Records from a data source
BEGIN

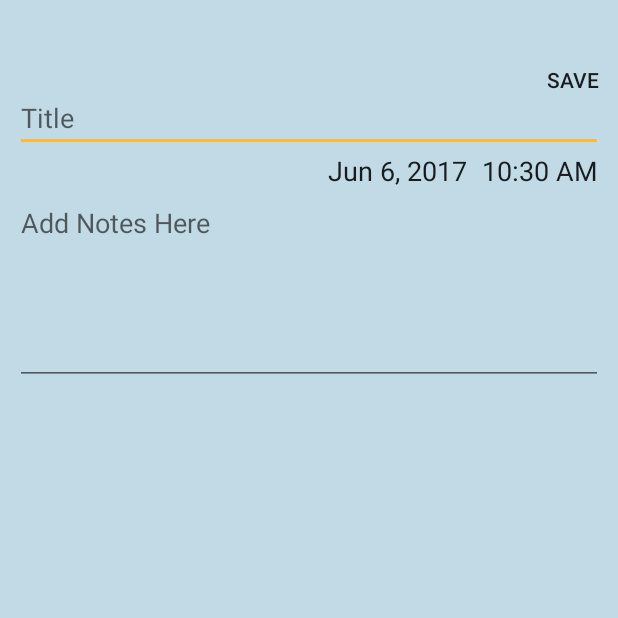
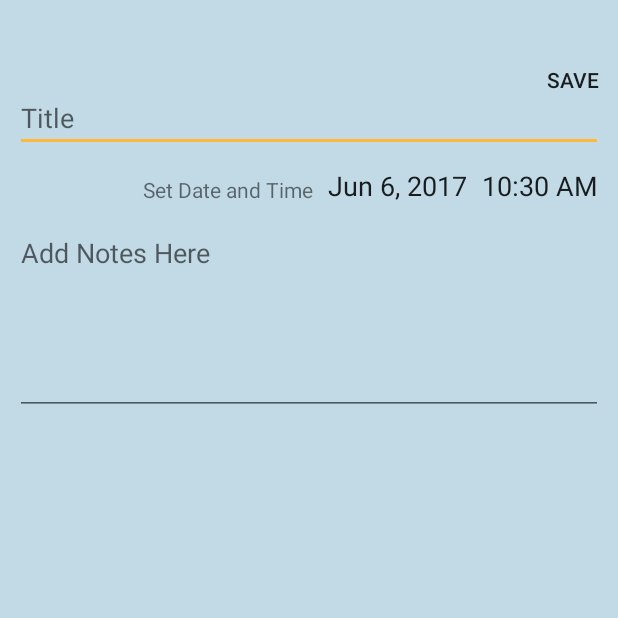
Before and after one commit to Sumirmat97/ReminderApp, an Android app: the screen it shows after launch (TaskEditActivity), after a tap on "Add Task", on a phone screen of 412 x 824 dp, the top half of it. Run offline under Robolectric (Android 15) with nearby library versions, the phone set to English and light mode, and no system bars; our stand-ins replace Picasso; libraries missing offline, so code that uses them is left out: android.support.v7; pictures from the network do not load.

Commit message:
18:15, 06/06/2017 Added preferences for the user.Can be selected from settings

```diff
--- a/app/src/main/AndroidManifest.xml
+++ b/app/src/main/AndroidManifest.xml
@@ -27,6 +27,7 @@
             android:windowSoftInputMode="stateHidden">
 
         </activity>
+        <activity android:name="com.dummies.tasks.activity.PreferencesActivity"/>
 
         <provider
             android:authorities="com.dummies.tasks.provider.TaskProvider"
--- a/app/src/main/java/com/dummies/tasks/fragment/TaskEditFragment.java
+++ b/app/src/main/java/com/dummies/tasks/fragment/TaskEditFragment.java
@@ -7,8 +7,11 @@ import android.app.NotificationManager;
 import android.content.ContentUris;
 import android.content.ContentValues;
 import android.content.DialogInterface;
+import android.content.SharedPreferences;
 import android.database.Cursor;
 import android.net.Uri;
+import android.preference.Preference;
+import android.preference.PreferenceManager;
 import android.support.v4.app.Fragment;
 
 import android.app.TimePickerDialog;
@@ -131,6 +134,20 @@ public class TaskEditFragment extends Fragment implements DatePickerDialog.OnDat
 
         if (taskId == 0)
         {
+            SharedPreferences sharedPreferences = PreferenceManager.getDefaultSharedPreferences(getActivity());
+
+            String defaultTitleKey = getString(R.string.pref_task_title_key);
+            String defaultTimeKey  = getString(R.string.pref_default_time_from_now_key);
+
+            String defaultTitle = sharedPreferences.getString(defaultTitleKey,null);
+            String defaultTime = sharedPreferences.getString(defaultTimeKey,null);
+
+            if(defaultTitle != null)
+                titleText.setText(defaultTitle);
+
+            if(defaultTime != null && defaultTime.length() > 0)
+                taskDateAndTime.add(Calendar.MINUTE,Integer.parseInt(defaultTime));
+
             updateDateAndTimeButtons();
         }
         else {
--- a/app/src/main/java/com/dummies/tasks/fragment/TaskListFragment.java
+++ b/app/src/main/java/com/dummies/tasks/fragment/TaskListFragment.java
@@ -1,6 +1,7 @@
 package com.dummies.tasks.fragment;
 
 import android.app.LoaderManager;
+import android.content.Intent;
 import android.content.Loader;
 import android.database.Cursor;
 import android.os.Bundle;
@@ -15,6 +16,7 @@ import android.view.MenuItem;
 import android.view.View;
 import android.view.ViewGroup;
 
+import com.dummies.tasks.activity.PreferencesActivity;
 import com.dummies.tasks.activity.R;
 import com.dummies.tasks.adapter.TaskListAdapter;
 import com.dummies.tasks.interfaces.OnEditTask;
@@ -76,6 +78,8 @@ public class TaskListFragment extends Fragment implements android.support.v4.app
         {
             case R.id.menu_insert: ((OnEditTask) getActivity()).editTask(0);
                                      return true;
+            case R.id.menu_settings: startActivity(new Intent(getActivity(), PreferencesActivity.class));
+                    return true;
         }
         return super.onOptionsItemSelected(item);
     }
--- a/app/src/main/res/layout/fragment_task_edit.xml
+++ b/app/src/main/res/layout/fragment_task_edit.xml
@@ -20,8 +20,11 @@
             android:layout_height="wrap_content"
             android:layout_marginStart="@dimen/gutter"
             android:layout_marginEnd="@dimen/gutter"
+            android:layout_marginBottom="10dp"
             android:layout_below="@id/image"
             android:hint="@string/title"/>
+
+
         <TextView
             style="@android:style/TextAppearance.Medium"
             android:id="@+id/task_time"
@@ -39,11 +42,22 @@
             android:layout_toStartOf="@id/task_time"
             android:layout_alignBottom="@id/task_time"
             android:layout_marginEnd="10dp"/>
+
+        <TextView
+            android:id="@+id/setTime"
+            android:layout_width="wrap_content"
+            android:layout_height="wrap_content"
+            android:layout_toStartOf="@id/task_date"
+            android:layout_alignBottom="@id/task_time"
+            android:layout_marginEnd="10dp"
+            android:text="@string/set_date_and_time"/>
+
         <EditText
             android:id="@+id/notes"
             android:layout_width="match_parent"
             android:layout_height="wrap_content"
             android:layout_alignStart="@id/title"
+            android:layout_marginTop="10dp"
             android:layout_marginEnd="@dimen/gutter"
             android:layout_below="@id/task_time"
             android:hint="@string/notes"
--- a/app/src/main/res/menu/menu_list.xml
+++ b/app/src/main/res/menu/menu_list.xml
@@ -5,4 +5,7 @@
         android:icon="@android:drawable/ic_menu_add"
         android:title="@string/menu_insert"
         app:showAsAction="always"/>
+    <item android:id="@+id/menu_settings"
+        app:showAsAction = "never"
+        android:title="@string/menu_settings"/>
 </menu>
--- a/app/src/main/res/values/strings.xml
+++ b/app/src/main/res/values/strings.xml
@@ -7,8 +7,17 @@
     <string name="confirm">Save</string>
     <string name="delete_task">Delete?</string>
     <string name="save">Are you sure you want to save the task?</string>
-    <string name="isEmpty">Title must not be empty</string>
+    <string name="isEmpty">Title must not be empty!</string>
     <string name="emptyField">Empty Field</string>
     <string name="task_saved_message">Saved</string>
     <string name="notify_new_task_title">Task Reminder!</string>
+    <string name="tasks">Tasks</string>
+    <string name="pref_task_title_key">default_title_task</string>
+    <string name="default_title_description">The default title for a task.</string>
+    <string name="default_title">Default Title</string>
+    <string name="pref_default_time_from_now_key">time_from _now_default</string>
+    <string name="minutes_from_now_description">The number of minutes in future to set the reminder.</string>
+    <string name="minutes_from_now">Minutes From Now</string>
+    <string name="menu_settings">Settings</string>
+    <string name="set_date_and_time">Set Date and Time</string>
 </resources>
```
Also changed, not shown: app/src/main/java/com/dummies/tasks/activity/PreferencesActivity.java (added, +20 -0 lines), app/src/main/java/com/dummies/tasks/fragment/PreferencesFragment.java (added, +27 -0 lines), app/src/main/res/xml/task_preferences.xml (added, +16 -0 lines).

END

→ **What is expected**: Find and count the lines of the data that include the string "null", and report that figure by itself.

→ **The answer**: 4